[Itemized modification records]
========

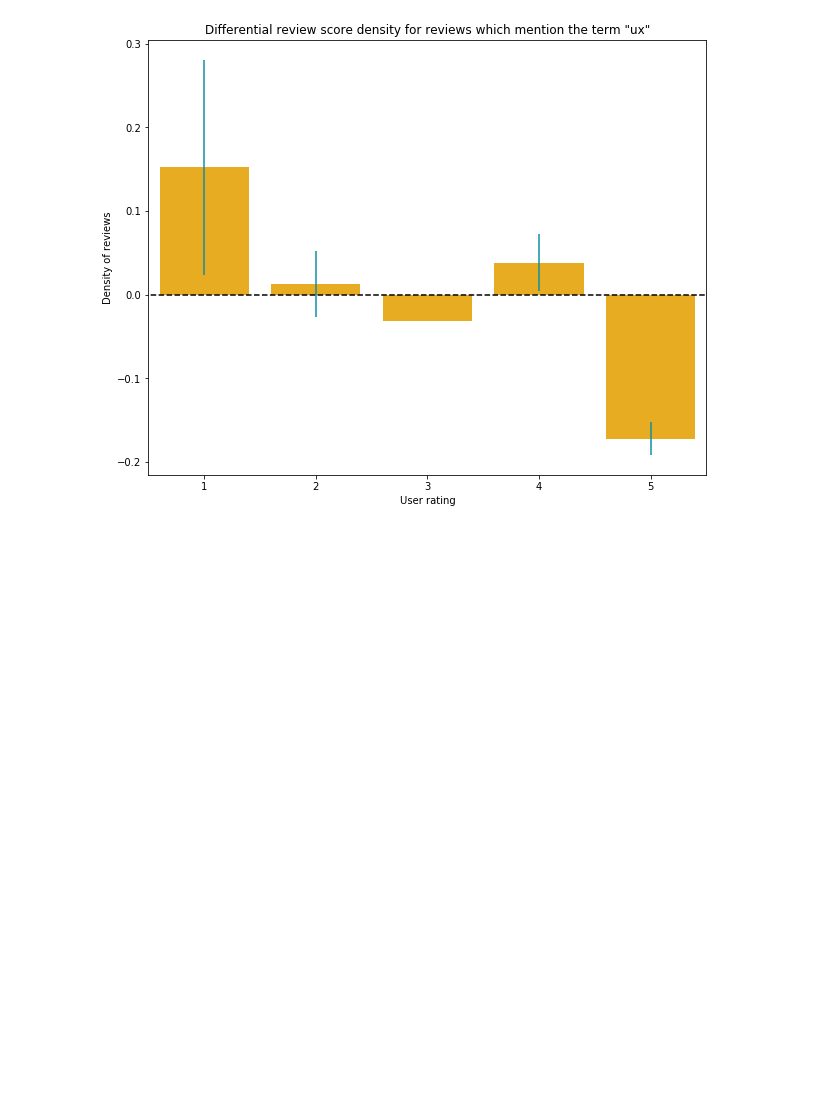
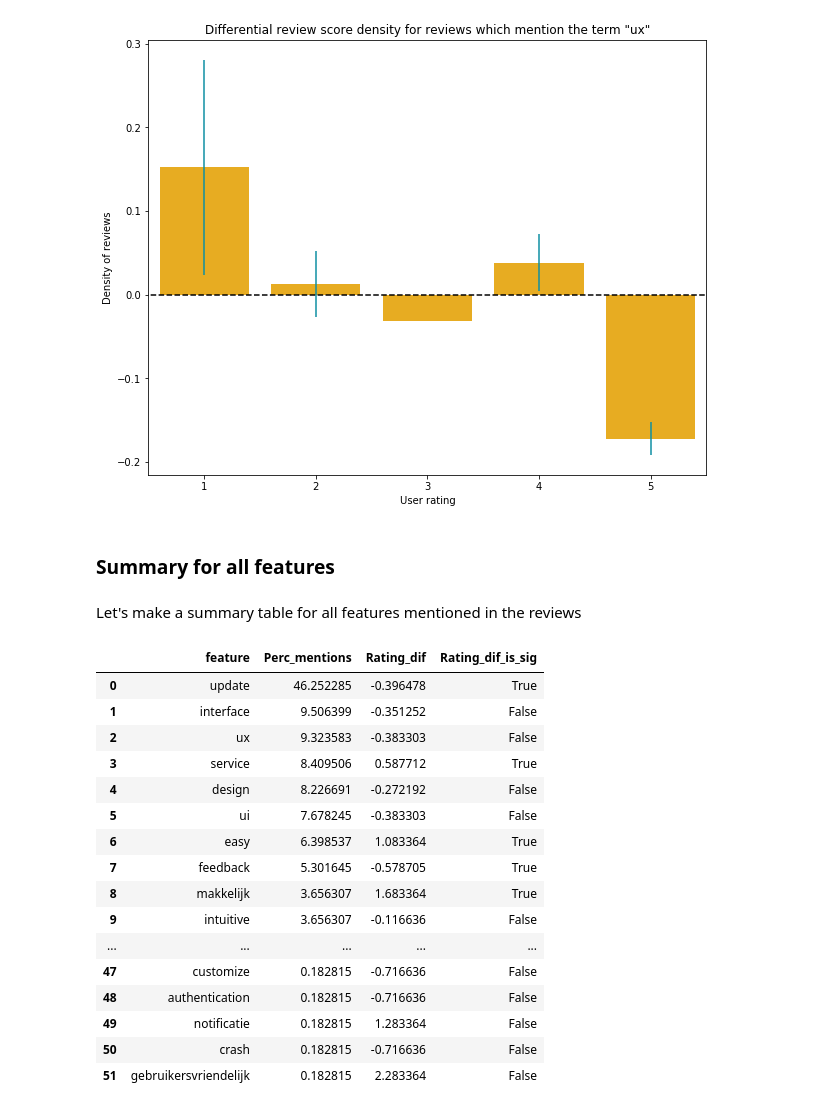
Before and after one commit to Yoyodyne-Data-Science/app_store_reviews, a Jupyter notebook: get_app_store_reviews.ipynb, the cells around one changed output. Saved outputs shown, nothing was run; the diff lists cells and outputs as text; code cells hidden in the pictures; blank space fills up the shorter version.

Commit message:
made summary table for all features

```diff
--- a/get_app_store_reviews.ipynb
+++ b/get_app_store_reviews.ipynb
@@ -242,3 +246,54 @@ ax.set_title('Differential review score density for reviews which mention the te
 plt.show()
 # %% [output]
 [figure]
+# %% [markdown]
+### Summary for all features
+# %% [markdown]
+Let's make a summary table for all features mentioned in the reviews
+# %%
+feature_summary_df = pd.DataFrame(columns = ['feature','Perc_mentions', 'Rating_dif', 'Rating_dif_is_sig'], data = [])
+
+for feature_to_lookinto in words_used:
+
+    # only look at reviews that mention this feature
+    bunq_feats_df_subset = bunq_feats_df[bunq_feats_df[feature_to_lookinto]>0]
+
+    # calculate the percentage of reviews that mention this feature
+    perc_mentions = 100*len(bunq_feats_df_subset)/len(bunq_feats_df)
+
+    # calculate the differnce in average rating
+    rating_dif = bunq_feats_df_subset['rating'].mean() - bunq_feats_df['rating'].mean()
+
+    # calculate if this is significant...
+    # N.B. this isn;t an efficient way of doing it, but is a way that makes it easy to see what's going on
+
+    # first count all ratings for population (i.e. all reviews) and those associated with the feature
+    rating_summary_df = pd.DataFrame(bunq_feats_df.groupby('rating').size().sort_index()).rename(columns = {0:'population'}).join(pd.DataFrame(bunq_feats_df_subset.groupby('rating').size()).rename(columns = {0:'feature'})).fillna(0)
+    # now condense this into a positive or negative review count, where positive is 4-5 stars, and negative is 1-2
+    # (we have to do this as the fisher exact test in scipy only takes 2x2 contingency tables)
+    simplified_ratings_df = pd.DataFrame(rating_summary_df.iloc[-2:,:].sum()).rename(columns = {0:'positive'}).join(pd.DataFrame(rating_summary_df.iloc[0:2,:].sum()).rename(columns = {0:'negative'}))
+    # ok and now run the fisher exact test and see if it passes the significance threshold of 0.05
+    is_significant = fisher_exact(simplified_ratings_df)[1]<0.05
+
+    feature_summary_df = feature_summary_df.append(pd.DataFrame(data = {'feature':feature_to_lookinto, 'Perc_mentions' : perc_mentions, 'Rating_dif' : rating_dif, 'Rating_dif_is_sig':is_significant}, index = [0]),
+                                           ignore_index = True)
+# %%
+feature_summary_df
+# %% [output]
+|  | feature | Perc_mentions | Rating_dif | Rating_dif_is_sig |
+| 0 | update | 46.252285 | -0.396478 | True |
+| 1 | interface | 9.506399 | -0.351252 | False |
+| 2 | ux | 9.323583 | -0.383303 | False |
+| 3 | service | 8.409506 | 0.587712 | True |
+| 4 | design | 8.226691 | -0.272192 | False |
+| 5 | ui | 7.678245 | -0.383303 | False |
+| 6 | easy | 6.398537 | 1.083364 | True |
+| 7 | feedback | 5.301645 | -0.578705 | True |
+| 8 | makkelijk | 3.656307 | 1.683364 | True |
+| 9 | intuitive | 3.656307 | -0.116636 | False |
+| ... | ... | ... | ... | ... |
+| 47 | customize | 0.182815 | -0.716636 | False |
+| 48 | authentication | 0.182815 | -0.716636 | False |
+| 49 | notificatie | 0.182815 | 1.283364 | False |
+| 50 | crash | 0.182815 | -0.716636 | False |
+| 51 | gebruikersvriendelijk | 0.182815 | 2.283364 | False |
```
Also changed, not shown: parts of 8 cells of this notebook.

========

**WHAT THE EXERCISE ASKS**: Without carrying over any picture, retype the records above word for word.

**EXPECTED ANSWER**:
Before and after one commit to Yoyodyne-Data-Science/app_store_reviews, a Jupyter notebook: get_app_store_reviews.ipynb, the cells around one changed output. Saved outputs shown, nothing was run; the diff lists cells and outputs as text; code cells hidden in the pictures; blank space fills up the shorter version.

Commit message:
made summary table for all features

```diff
--- a/get_app_store_reviews.ipynb
+++ b/get_app_store_reviews.ipynb
@@ -242,3 +246,54 @@ ax.set_title('Differential review score density for reviews which mention the te
 plt.show()
 # %% [output]
 [figure]
+# %% [markdown]
+### Summary for all features
+# %% [markdown]
+Let's make a summary table for all features mentioned in the reviews
+# %%
+feature_summary_df = pd.DataFrame(columns = ['feature','Perc_mentions', 'Rating_dif', 'Rating_dif_is_sig'], data = [])
+
+for feature_to_lookinto in words_used:
+
+    # only look at reviews that mention this feature
+    bunq_feats_df_subset = bunq_feats_df[bunq_feats_df[feature_to_lookinto]>0]
+
+    # calculate the percentage of reviews that mention this feature
+    perc_mentions = 100*len(bunq_feats_df_subset)/len(bunq_feats_df)
+
+    # calculate the differnce in average rating
+    rating_dif = bunq_feats_df_subset['rating'].mean() - bunq_feats_df['rating'].mean()
+
+    # calculate if this is significant...
+    # N.B. this isn;t an efficient way of doing it, but is a way that makes it easy to see what's going on
+
+    # first count all ratings for population (i.e. all reviews) and those associated with the feature
+    rating_summary_df = pd.DataFrame(bunq_feats_df.groupby('rating').size().sort_index()).rename(columns = {0:'population'}).join(pd.DataFrame(bunq_feats_df_subset.groupby('rating').size()).rename(columns = {0:'feature'})).fillna(0)
+    # now condense this into a positive or negative review count, where positive is 4-5 stars, and negative is 1-2
+    # (we have to do this as the fisher exact test in scipy only takes 2x2 contingency tables)
+    simplified_ratings_df = pd.DataFrame(rating_summary_df.iloc[-2:,:].sum()).rename(columns = {0:'positive'}).join(pd.DataFrame(rating_summary_df.iloc[0:2,:].sum()).rename(columns = {0:'negative'}))
+    # ok and now run the fisher exact test and see if it passes the significance threshold of 0.05
+    is_significant = fisher_exact(simplified_ratings_df)[1]<0.05
+
+    feature_summary_df = feature_summary_df.append(pd.DataFrame(data = {'feature':feature_to_lookinto, 'Perc_mentions' : perc_mentions, 'Rating_dif' : rating_dif, 'Rating_dif_is_sig':is_significant}, index = [0]),
+                                           ignore_index = True)
+# %%
+feature_summary_df
+# %% [output]
+|  | feature | Perc_mentions | Rating_dif | Rating_dif_is_sig |
+| 0 | update | 46.252285 | -0.396478 | True |
+| 1 | interface | 9.506399 | -0.351252 | False |
+| 2 | ux | 9.323583 | -0.383303 | False |
+| 3 | service | 8.409506 | 0.587712 | True |
+| 4 | design | 8.226691 | -0.272192 | False |
+| 5 | ui | 7.678245 | -0.383303 | False |
+| 6 | easy | 6.398537 | 1.083364 | True |
+| 7 | feedback | 5.301645 | -0.578705 | True |
+| 8 | makkelijk | 3.656307 | 1.683364 | True |
+| 9 | intuitive | 3.656307 | -0.116636 | False |
+| ... | ... | ... | ... | ... |
+| 47 | customize | 0.182815 | -0.716636 | False |
+| 48 | authentication | 0.182815 | -0.716636 | False |
+| 49 | notificatie | 0.182815 | 1.283364 | False |
+| 50 | crash | 0.182815 | -0.716636 | False |
+| 51 | gebruikersvriendelijk | 0.182815 | 2.283364 | False |
```
Also changed, not shown: parts of 8 cells of this notebook.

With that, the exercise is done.